The answer is a single figure: how many lines below contain the word "number".

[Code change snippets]
═══

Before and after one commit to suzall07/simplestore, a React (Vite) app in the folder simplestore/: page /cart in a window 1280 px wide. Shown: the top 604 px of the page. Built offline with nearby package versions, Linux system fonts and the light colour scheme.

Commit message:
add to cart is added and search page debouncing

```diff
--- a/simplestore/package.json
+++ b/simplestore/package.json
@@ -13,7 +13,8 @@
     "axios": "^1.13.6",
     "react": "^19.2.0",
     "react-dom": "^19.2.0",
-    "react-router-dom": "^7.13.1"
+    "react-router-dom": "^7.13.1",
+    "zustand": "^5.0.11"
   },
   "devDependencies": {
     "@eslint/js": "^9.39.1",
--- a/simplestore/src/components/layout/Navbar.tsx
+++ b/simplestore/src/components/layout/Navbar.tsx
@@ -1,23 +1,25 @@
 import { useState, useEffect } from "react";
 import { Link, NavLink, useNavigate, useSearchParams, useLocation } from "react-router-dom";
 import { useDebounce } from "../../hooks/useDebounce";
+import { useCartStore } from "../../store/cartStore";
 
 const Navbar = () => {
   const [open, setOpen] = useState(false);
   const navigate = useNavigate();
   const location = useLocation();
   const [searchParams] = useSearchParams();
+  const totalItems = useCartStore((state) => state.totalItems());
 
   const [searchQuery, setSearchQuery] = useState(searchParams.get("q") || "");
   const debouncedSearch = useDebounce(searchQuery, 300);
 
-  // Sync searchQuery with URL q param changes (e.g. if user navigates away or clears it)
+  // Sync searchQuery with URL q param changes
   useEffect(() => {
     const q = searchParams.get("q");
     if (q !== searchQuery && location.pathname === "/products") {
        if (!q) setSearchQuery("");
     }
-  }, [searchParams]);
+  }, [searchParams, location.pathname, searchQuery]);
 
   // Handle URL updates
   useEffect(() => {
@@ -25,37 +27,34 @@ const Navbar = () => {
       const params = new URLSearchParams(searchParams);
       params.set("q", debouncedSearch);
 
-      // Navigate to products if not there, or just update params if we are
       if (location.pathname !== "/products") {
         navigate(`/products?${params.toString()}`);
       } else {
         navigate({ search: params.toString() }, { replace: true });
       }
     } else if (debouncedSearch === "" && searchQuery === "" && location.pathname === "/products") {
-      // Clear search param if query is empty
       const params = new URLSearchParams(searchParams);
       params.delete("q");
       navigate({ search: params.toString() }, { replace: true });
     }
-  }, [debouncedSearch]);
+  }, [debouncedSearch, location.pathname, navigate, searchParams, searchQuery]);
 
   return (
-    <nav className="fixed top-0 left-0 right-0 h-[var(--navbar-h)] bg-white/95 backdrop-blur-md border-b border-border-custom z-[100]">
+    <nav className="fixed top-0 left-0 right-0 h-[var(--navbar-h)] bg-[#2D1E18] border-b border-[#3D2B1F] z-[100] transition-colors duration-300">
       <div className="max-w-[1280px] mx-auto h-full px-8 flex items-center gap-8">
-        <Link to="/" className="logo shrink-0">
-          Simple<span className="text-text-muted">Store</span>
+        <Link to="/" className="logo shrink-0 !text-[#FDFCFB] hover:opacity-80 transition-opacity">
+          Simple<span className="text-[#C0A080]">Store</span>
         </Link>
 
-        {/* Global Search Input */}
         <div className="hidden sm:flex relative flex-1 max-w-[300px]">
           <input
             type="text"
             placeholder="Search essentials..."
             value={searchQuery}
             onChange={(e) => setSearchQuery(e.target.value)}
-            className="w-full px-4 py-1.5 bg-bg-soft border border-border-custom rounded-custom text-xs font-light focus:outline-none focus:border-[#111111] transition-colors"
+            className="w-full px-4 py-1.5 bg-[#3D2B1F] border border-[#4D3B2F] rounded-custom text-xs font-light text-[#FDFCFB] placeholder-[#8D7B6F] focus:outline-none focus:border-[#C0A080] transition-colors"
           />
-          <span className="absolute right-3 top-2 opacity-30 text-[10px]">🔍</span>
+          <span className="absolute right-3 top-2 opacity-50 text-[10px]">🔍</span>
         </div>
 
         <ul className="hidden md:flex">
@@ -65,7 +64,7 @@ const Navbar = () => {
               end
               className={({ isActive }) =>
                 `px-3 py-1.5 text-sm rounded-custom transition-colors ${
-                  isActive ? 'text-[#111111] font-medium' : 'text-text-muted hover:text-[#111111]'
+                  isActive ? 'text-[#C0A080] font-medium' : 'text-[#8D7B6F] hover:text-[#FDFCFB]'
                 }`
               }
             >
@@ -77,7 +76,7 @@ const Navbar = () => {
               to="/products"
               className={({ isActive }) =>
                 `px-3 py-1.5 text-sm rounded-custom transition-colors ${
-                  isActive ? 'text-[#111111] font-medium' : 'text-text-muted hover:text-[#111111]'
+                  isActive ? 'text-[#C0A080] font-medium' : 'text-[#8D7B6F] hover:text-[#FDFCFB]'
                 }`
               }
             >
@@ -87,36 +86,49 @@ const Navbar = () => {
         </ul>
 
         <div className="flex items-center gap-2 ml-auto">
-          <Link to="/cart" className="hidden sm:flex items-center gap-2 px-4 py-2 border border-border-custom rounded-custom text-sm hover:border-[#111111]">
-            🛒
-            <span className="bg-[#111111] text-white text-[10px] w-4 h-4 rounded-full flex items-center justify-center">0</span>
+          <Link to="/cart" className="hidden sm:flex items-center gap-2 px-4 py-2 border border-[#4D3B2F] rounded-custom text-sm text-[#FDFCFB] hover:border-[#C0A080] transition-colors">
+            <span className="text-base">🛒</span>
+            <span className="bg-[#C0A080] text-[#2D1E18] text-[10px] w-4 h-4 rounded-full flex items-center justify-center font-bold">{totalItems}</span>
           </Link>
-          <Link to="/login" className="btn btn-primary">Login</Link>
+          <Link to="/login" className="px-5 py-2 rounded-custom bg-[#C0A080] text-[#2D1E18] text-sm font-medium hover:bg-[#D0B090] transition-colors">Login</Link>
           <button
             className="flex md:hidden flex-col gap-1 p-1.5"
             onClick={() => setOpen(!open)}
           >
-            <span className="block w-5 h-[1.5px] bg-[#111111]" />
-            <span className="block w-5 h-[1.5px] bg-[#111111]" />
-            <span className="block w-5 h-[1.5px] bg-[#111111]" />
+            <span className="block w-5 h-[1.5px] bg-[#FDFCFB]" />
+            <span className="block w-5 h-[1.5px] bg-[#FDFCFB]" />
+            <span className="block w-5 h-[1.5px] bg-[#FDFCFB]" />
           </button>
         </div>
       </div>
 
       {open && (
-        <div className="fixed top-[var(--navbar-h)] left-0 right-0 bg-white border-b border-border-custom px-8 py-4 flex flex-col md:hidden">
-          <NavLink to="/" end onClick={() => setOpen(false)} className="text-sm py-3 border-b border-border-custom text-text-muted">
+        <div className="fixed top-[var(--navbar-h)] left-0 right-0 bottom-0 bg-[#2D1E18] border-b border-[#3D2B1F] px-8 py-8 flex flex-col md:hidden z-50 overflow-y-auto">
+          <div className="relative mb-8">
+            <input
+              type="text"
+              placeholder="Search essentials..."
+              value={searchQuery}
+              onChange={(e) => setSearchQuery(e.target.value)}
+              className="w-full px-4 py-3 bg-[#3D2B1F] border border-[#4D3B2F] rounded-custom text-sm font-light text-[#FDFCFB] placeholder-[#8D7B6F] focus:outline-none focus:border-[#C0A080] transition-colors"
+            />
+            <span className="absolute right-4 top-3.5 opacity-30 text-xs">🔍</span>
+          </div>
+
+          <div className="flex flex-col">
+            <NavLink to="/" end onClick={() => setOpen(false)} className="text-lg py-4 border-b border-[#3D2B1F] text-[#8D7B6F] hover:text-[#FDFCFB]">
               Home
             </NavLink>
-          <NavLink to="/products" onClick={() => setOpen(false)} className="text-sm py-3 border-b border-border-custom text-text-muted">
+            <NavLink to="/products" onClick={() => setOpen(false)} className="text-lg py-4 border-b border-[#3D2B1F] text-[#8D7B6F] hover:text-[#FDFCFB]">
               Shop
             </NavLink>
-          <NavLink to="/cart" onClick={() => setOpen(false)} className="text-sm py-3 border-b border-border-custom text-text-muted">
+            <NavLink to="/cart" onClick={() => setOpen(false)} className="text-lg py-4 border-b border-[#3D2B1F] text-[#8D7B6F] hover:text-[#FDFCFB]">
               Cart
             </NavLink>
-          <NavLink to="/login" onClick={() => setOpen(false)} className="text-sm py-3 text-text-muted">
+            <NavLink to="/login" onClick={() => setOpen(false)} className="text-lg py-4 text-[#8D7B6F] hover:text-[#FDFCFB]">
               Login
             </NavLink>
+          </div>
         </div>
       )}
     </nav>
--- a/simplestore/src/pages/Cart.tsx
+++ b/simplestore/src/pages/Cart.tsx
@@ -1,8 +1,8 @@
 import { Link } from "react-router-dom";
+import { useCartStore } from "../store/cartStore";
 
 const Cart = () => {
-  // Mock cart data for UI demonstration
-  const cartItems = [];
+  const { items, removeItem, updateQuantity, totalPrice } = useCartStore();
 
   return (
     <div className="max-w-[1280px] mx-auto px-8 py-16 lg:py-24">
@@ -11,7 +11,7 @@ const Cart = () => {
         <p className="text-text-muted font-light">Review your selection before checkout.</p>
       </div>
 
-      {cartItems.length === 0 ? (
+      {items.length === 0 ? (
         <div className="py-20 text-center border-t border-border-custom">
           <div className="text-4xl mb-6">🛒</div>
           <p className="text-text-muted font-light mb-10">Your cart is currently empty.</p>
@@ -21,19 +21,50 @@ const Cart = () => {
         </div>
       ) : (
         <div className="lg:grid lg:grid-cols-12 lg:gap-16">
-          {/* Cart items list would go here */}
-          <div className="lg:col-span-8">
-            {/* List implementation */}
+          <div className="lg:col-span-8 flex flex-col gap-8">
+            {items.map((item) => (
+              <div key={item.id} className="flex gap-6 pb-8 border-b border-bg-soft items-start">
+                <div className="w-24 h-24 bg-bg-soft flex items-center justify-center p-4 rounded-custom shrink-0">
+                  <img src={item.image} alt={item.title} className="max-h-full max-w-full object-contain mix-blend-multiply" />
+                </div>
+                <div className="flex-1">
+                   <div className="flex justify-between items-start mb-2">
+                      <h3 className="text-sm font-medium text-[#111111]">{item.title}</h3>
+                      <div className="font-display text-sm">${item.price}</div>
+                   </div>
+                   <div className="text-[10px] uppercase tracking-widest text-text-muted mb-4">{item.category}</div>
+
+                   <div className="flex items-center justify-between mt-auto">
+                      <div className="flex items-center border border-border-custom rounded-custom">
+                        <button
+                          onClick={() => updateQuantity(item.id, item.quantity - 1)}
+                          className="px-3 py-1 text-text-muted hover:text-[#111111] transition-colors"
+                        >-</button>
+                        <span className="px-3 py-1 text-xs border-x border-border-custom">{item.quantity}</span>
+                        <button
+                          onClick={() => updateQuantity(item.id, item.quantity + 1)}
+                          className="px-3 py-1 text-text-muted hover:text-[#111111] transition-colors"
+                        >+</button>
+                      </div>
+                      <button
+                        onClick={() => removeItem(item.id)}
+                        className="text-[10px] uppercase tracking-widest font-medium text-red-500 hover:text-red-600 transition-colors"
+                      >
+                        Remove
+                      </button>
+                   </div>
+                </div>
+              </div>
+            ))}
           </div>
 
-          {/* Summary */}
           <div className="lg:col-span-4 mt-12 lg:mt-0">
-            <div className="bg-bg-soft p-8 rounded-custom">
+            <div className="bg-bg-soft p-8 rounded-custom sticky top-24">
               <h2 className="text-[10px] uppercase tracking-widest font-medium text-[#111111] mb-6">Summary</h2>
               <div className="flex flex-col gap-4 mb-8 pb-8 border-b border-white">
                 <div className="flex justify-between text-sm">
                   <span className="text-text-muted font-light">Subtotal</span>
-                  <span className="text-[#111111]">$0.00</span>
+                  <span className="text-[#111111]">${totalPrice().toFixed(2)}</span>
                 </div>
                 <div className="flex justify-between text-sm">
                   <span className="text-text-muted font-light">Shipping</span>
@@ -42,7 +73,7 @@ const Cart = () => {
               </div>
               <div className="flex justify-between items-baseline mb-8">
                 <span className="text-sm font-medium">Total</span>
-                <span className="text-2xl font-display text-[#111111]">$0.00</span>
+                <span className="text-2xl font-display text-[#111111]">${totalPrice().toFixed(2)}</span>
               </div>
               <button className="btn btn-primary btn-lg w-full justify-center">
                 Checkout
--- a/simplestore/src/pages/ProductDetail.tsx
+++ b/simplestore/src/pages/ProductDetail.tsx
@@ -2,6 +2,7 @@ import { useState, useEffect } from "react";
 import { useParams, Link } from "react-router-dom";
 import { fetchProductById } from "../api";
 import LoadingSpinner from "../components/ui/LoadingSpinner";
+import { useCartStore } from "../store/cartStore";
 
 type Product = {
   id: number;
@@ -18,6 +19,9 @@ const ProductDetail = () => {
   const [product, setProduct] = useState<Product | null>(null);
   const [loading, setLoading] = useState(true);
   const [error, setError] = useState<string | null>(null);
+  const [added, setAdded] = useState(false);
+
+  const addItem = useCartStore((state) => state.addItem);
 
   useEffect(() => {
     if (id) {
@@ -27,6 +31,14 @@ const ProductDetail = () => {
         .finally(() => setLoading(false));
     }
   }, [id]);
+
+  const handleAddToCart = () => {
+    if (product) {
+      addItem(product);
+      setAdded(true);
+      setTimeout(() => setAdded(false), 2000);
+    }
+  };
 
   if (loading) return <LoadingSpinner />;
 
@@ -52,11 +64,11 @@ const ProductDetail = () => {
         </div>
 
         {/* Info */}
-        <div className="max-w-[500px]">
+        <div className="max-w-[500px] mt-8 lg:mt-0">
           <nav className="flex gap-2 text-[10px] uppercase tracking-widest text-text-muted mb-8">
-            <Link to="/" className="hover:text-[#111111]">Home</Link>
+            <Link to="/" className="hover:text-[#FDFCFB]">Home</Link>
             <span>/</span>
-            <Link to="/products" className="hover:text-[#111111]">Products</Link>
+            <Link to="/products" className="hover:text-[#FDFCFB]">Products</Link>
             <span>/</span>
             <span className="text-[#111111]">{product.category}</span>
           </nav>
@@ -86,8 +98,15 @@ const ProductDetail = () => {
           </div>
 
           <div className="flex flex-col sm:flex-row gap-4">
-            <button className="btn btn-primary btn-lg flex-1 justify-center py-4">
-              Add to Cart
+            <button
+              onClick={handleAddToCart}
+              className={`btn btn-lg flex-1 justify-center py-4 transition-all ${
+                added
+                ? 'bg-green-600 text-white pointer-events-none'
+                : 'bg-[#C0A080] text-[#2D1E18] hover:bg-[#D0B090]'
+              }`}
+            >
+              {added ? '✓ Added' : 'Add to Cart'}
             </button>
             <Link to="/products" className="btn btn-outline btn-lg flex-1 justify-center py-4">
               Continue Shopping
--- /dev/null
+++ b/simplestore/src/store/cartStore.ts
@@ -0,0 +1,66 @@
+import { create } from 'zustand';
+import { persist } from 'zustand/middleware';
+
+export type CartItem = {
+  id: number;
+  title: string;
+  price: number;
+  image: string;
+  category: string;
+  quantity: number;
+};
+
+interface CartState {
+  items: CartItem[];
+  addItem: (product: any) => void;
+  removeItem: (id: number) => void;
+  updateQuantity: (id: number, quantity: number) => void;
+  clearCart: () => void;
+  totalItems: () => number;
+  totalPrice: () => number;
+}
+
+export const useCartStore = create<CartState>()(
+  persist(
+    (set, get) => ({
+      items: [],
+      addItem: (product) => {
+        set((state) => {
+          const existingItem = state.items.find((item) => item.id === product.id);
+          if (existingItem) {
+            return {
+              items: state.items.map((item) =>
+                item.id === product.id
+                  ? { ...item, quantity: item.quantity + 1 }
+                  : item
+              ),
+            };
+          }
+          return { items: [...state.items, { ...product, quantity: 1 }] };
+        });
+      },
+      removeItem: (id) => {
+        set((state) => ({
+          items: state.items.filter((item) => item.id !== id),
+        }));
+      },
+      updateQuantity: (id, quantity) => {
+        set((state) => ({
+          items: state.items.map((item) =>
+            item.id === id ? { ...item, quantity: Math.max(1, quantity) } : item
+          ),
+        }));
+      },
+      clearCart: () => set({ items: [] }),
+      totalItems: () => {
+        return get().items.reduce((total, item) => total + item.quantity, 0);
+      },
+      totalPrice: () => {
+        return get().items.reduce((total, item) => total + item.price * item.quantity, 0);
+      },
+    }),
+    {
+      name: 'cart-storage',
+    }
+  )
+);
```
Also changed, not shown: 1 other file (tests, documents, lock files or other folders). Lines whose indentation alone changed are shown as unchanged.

═══

RESPONSE TO THE EXERCISE:
8